(Data for processing begins)
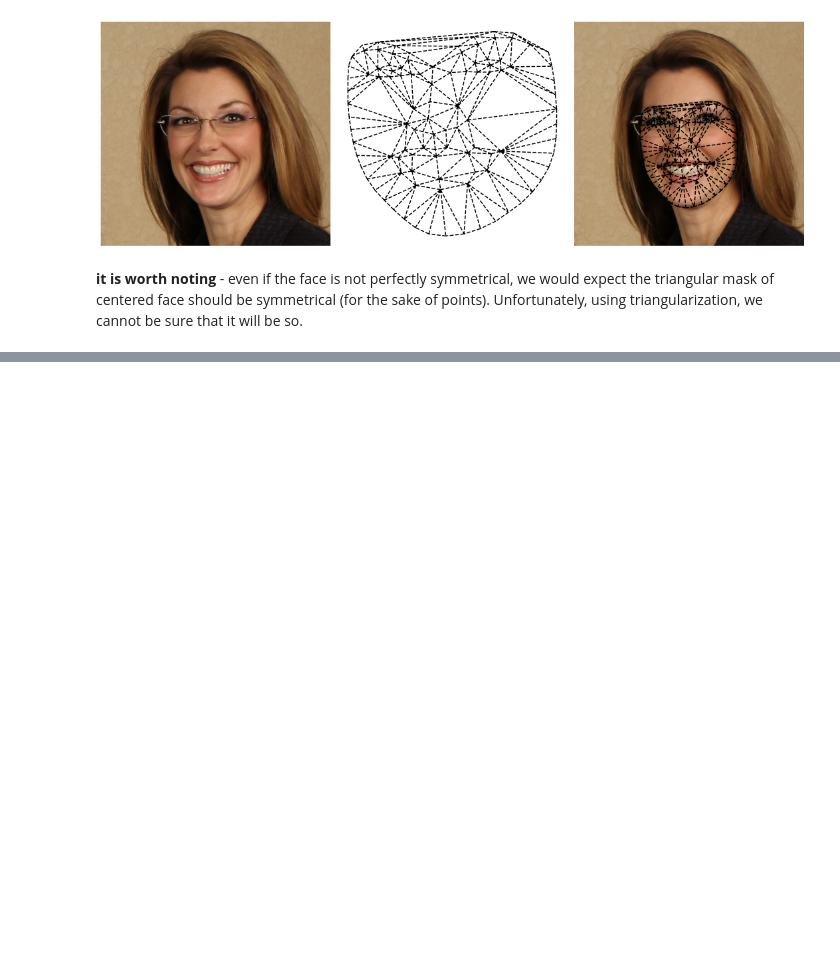
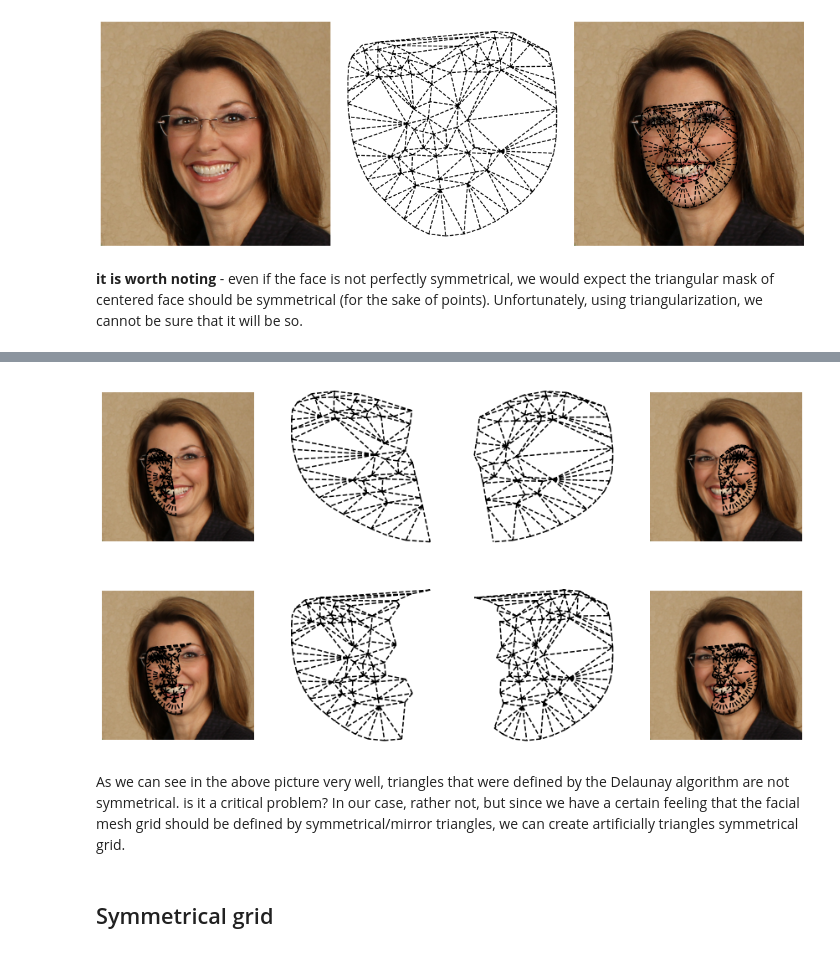
Before and after one commit to waczjoan/Face-Morph, a Jupyter notebook: Triangulation/triangulation.ipynb, the cells around one changed output, grey strips where cells are left out. Saved outputs shown, nothing was run; the diff lists cells and outputs as text; code cells hidden in the pictures; blank space fills up the shorter version.

```diff
--- a/Triangulation/triangulation.ipynb
+++ b/Triangulation/triangulation.ipynb
@@ -181,0 +139,52 @@ plot_point_color(images[example_img]['img'], images[example_img]['landmarks'])
+# %%
+# select traingles which inluded only points from  LEFT_FACE_SIDE
+left_face_side_traingles = triangles_specific_points_sets(triangles, LEFT_FACE_SIDE, only_points_set = True)
+
+# select traingles which inluded any point from LEFT_FACE_SIDE
+traingles_included_any_left_face_side_points = triangles_specific_points_sets(triangles, LEFT_FACE_SIDE, only_points_set = False)
+
+# select traingles which inluded only points from  REIGHT_FACE_SIDE
+reight_face_side_traingles = triangles_specific_points_sets(triangles, REIGHT_FACE_SIDE, only_points_set = True)
+
+# select traingles which inluded any point from REIGHT_FACE_SIDE
+traingles_included_any_reight_face_side_points = triangles_specific_points_sets(triangles, REIGHT_FACE_SIDE, only_points_set = False)
+# %%
+# plot image with triplot grid with specific_points_sets
+
+# definie subplots space
+f, ax = plt.subplots(2,4, figsize=(15,8))
+
+#plot image with triangles on left face sides which include only points from LEFT_FACE_SIDE
+plot_img(images[example_img]['img'], ax = ax[0][0])
+plot_landmarks_triplot(images[example_img]['landmarks'](), left_face_side_traingles, without_img = False, ax = ax[0][0] )
+
+#plot triangles grid which include only points from LEFT_FACE_SIDE
+plot_landmarks_triplot(images[example_img]['landmarks'](), left_face_side_traingles, without_img = True, ax = ax[0][1] )
+
+#plot triangles grid which include any points from LEFT_FACE_SIDE
+plot_landmarks_triplot(images[example_img]['landmarks'](), traingles_included_any_left_face_side_points, without_img = True, ax = ax[1][1] )
+
+#plot image with triangles on left face sides which include any points from LEFT_FACE_SIDE
+plot_img(images[example_img]['img'], ax = ax[1][0])
+plot_landmarks_triplot(images[example_img]['landmarks'](), traingles_included_any_left_face_side_points, without_img = False, ax = ax[1][0] )
+
+#plot image with triangles on left face sides which include only points from REIGHT_FACE_SIDE
+plot_img(images[example_img]['img'], ax = ax[0][3])
+plot_landmarks_triplot(images[example_img]['landmarks'](), reight_face_side_traingles, without_img = False, ax = ax[0][3] )
+
+#plot triangles grid which include only points from REIGHT_FACE_SIDE
+plot_landmarks_triplot(images[example_img]['landmarks'](), reight_face_side_traingles, without_img = True, ax = ax[0][2] )
+
+#plot triangles grid which include any points from REIGHT_FACE_SIDE
+plot_landmarks_triplot(images[example_img]['landmarks'](), traingles_included_any_reight_face_side_points, without_img = True, ax = ax[1][2] )
+
+#plot image with triangles on left face sides which include any points from REIGHT_FACE_SIDE
+plot_img(images[example_img]['img'], ax = ax[1][3])
+plot_landmarks_triplot(images[example_img]['landmarks'](), traingles_included_any_reight_face_side_points, without_img = False, ax = ax[1][3] )
+# %% [output]
+[figure, added]
+# %% [markdown]
+As we can see in the above picture very well, triangles that were defined by the Delaunay algorithm are not symmetrical.
+is it a critical problem? In our case, rather not, but since we have a certain feeling that the facial mesh grid should be defined by symmetrical/mirror triangles, we can create artificially triangles symmetrical grid.
+# %% [markdown]
+## Symmetrical grid
```
Also changed, not shown: parts of 39 cells of this notebook, 4 other files.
(Data for processing ends)
Work to complete :: Please go over the data above and copy each line with "landmarks" in it.

Finished exercise ::
@@ -181,0 +139,52 @@ plot_point_color(images[example_img]['img'], images[example_img]['landmarks'])
+plot_landmarks_triplot(images[example_img]['landmarks'](), left_face_side_traingles, without_img = False, ax = ax[0][0] )
+plot_landmarks_triplot(images[example_img]['landmarks'](), left_face_side_traingles, without_img = True, ax = ax[0][1] )
+plot_landmarks_triplot(images[example_img]['landmarks'](), traingles_included_any_left_face_side_points, without_img = True, ax = ax[1][1] )
+plot_landmarks_triplot(images[example_img]['landmarks'](), traingles_included_any_left_face_side_points, without_img = False, ax = ax[1][0] )
+plot_landmarks_triplot(images[example_img]['landmarks'](), reight_face_side_traingles, without_img = False, ax = ax[0][3] )
+plot_landmarks_triplot(images[example_img]['landmarks'](), reight_face_side_traingles, without_img = True, ax = ax[0][2] )
+plot_landmarks_triplot(images[example_img]['landmarks'](), traingles_included_any_reight_face_side_points, without_img = True, ax = ax[1][2] )
+plot_landmarks_triplot(images[example_img]['landmarks'](), traingles_included_any_reight_face_side_points, without_img = False, ax = ax[1][3] )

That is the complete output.